Randy B. Singer
In reply to this post by John Robinson-3

On Nov 13, 2014, at 5:42 PM, John Robinson wrote:

> "Apple has started reacting to market trends, rather than defining them. The iPad Mini, the iPhone 5c, the iPhone 6 Plus, and the Apple Watch are respectively reactions to 7-inch tablets, cheap Android phones, phablets, and smartwatches. That's the key difference between Jobs and Cook -- Jobs boldly introduced products that the public didn't know they wanted. Cook launches products based on existing market trends."          From a recent Motley Fool article.
>
>
> Is Cook a responsible caretaker only?
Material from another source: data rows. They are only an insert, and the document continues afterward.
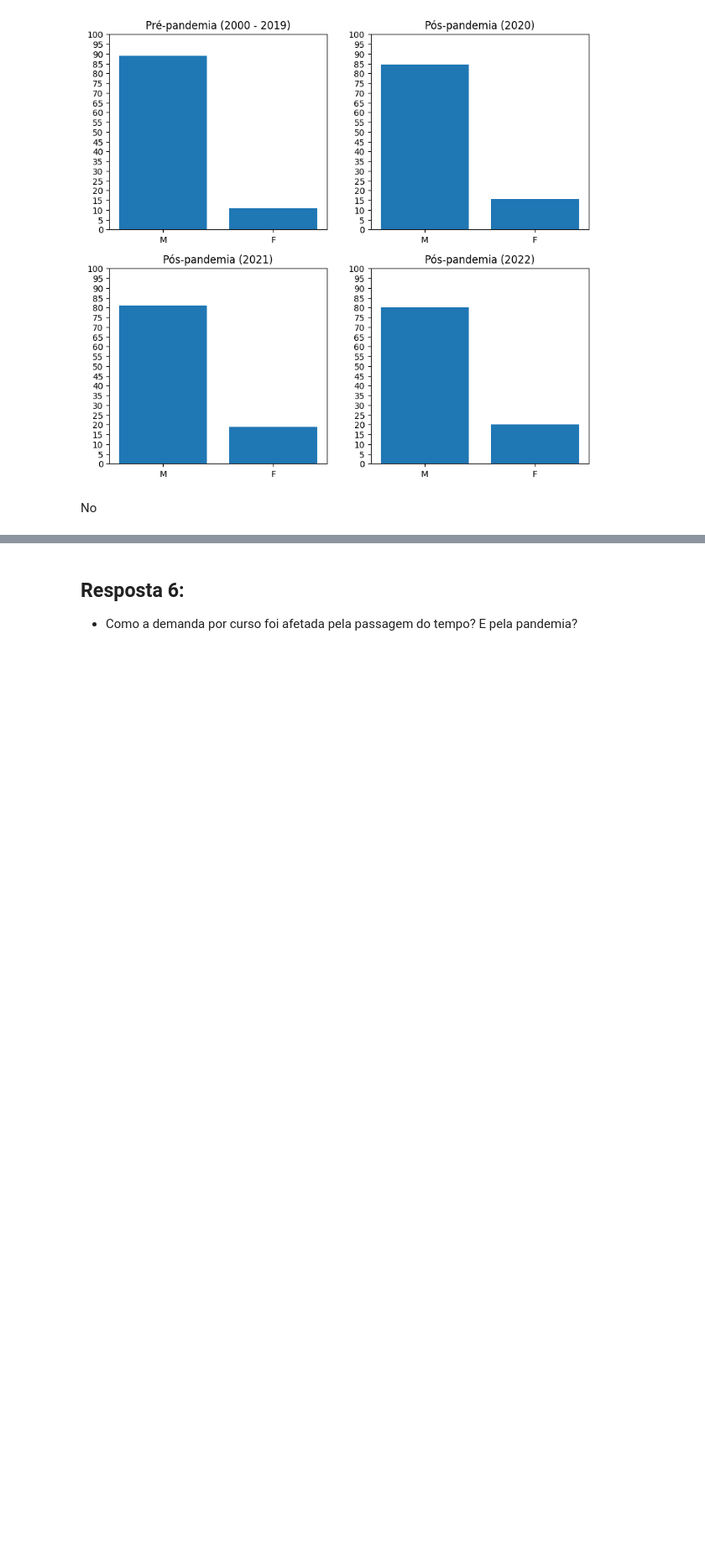
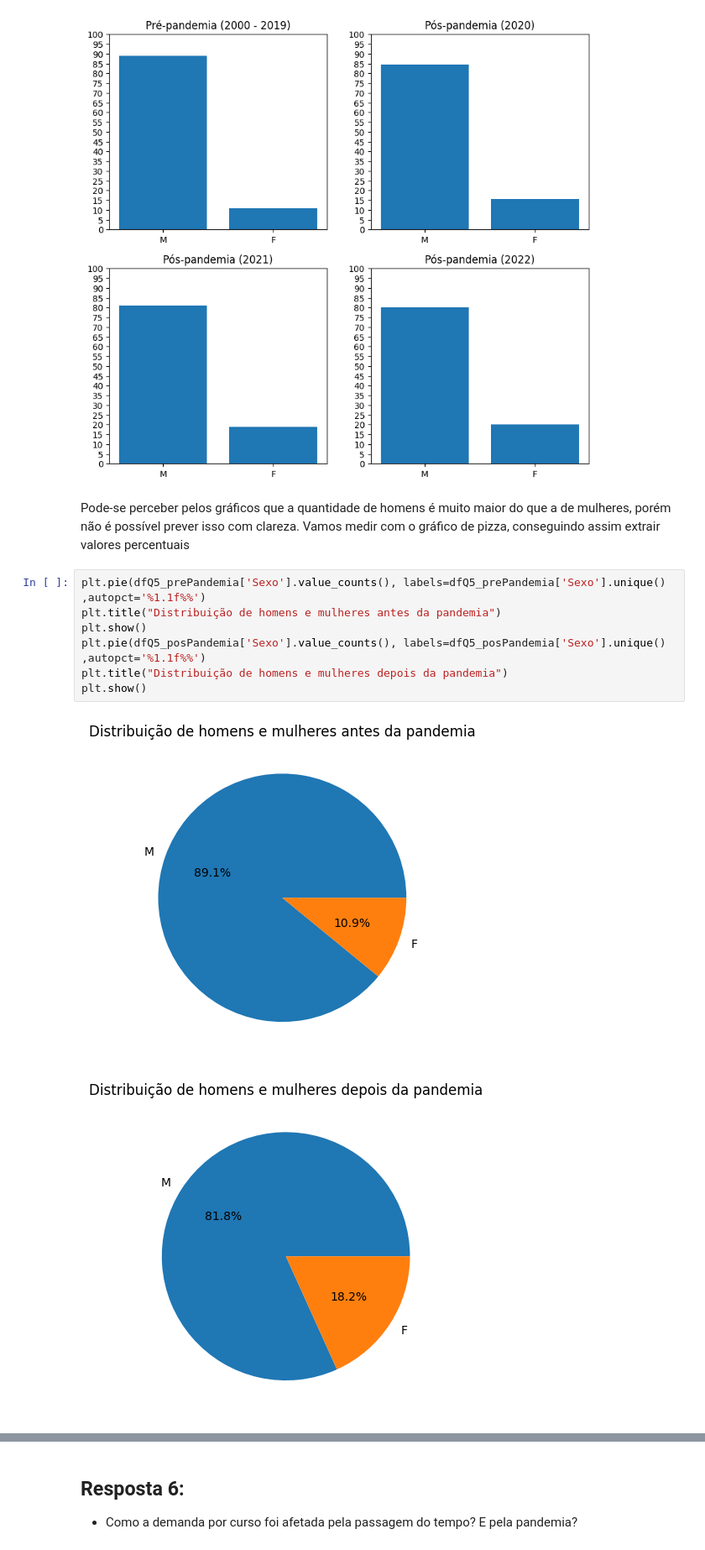
Before and after one commit to Duds04/Projeto_Dados, a Jupyter notebook: src/RespostasParte1.ipynb, the cells around one changed output, grey strips where cells are left out. Shown at 84% size. Saved outputs shown, nothing was run; the diff lists cells and outputs as text; blank space fills up the shorter version.

```diff
--- a/src/RespostasParte1.ipynb
+++ b/src/RespostasParte1.ipynb
@@ -419,5 +419,15 @@ plt.show()
 0    M   89.076246
 1    F   10.923754
 [figure]
-# %% [markdown]
-No
+# %% [markdown]
+Pode-se perceber pelos gráficos que a quantidade de homens é muito maior do que a de mulheres, porém não é possível prever isso com clareza. Vamos medir com o gráfico de pizza, conseguindo assim extrair valores percentuais
+# %%
+plt.pie(dfQ5_prePandemia['Sexo'].value_counts(), labels=dfQ5_prePandemia['Sexo'].unique() ,autopct='%1.1f%%')
+plt.title("Distribuição de homens e mulheres antes da pandemia")
+plt.show()
+plt.pie(dfQ5_posPandemia['Sexo'].value_counts(), labels=dfQ5_posPandemia['Sexo'].unique() ,autopct='%1.1f%%')
+plt.title("Distribuição de homens e mulheres depois da pandemia")
+plt.show()
+# %% [output]
+[figure, added]
+[figure, added]
```
Also changed, not shown: parts of 6 cells of this notebook.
I hope not.

Apple has never been the first in a product category.  Their genius has been in identifying product categories that have huge potential, and then, when they have entered those categories,  offered a product so refined and enjoyable to use that consumers find it irresistible.

Note that Apple has probably been working on a smart watch for years now.  They haven't rushed their's to market like their competitors have.  (In fact, other manufacturers have problem rushed their smart watches to market because they heard that Apple was working on one.)  But it's likely that when Apple releases theirs that it will eclipse all the others.

And can we finally give Cook a break?  For goodness sake, Apple's stock is up to almost 113 today, the company is making money hand over fist, their products are moving forward and are extremely desirable all over the world, etc.   Try not to get excited every time that there is a slow news day and some hack blog publishes click-bait.

___________________________________________
Randy B. Singer
Co-author of The Macintosh Bible (4th, 5th, and 6th editions)

Macintosh OS X Routine Maintenance
http://www.macattorney.com/ts.html
___________________________________________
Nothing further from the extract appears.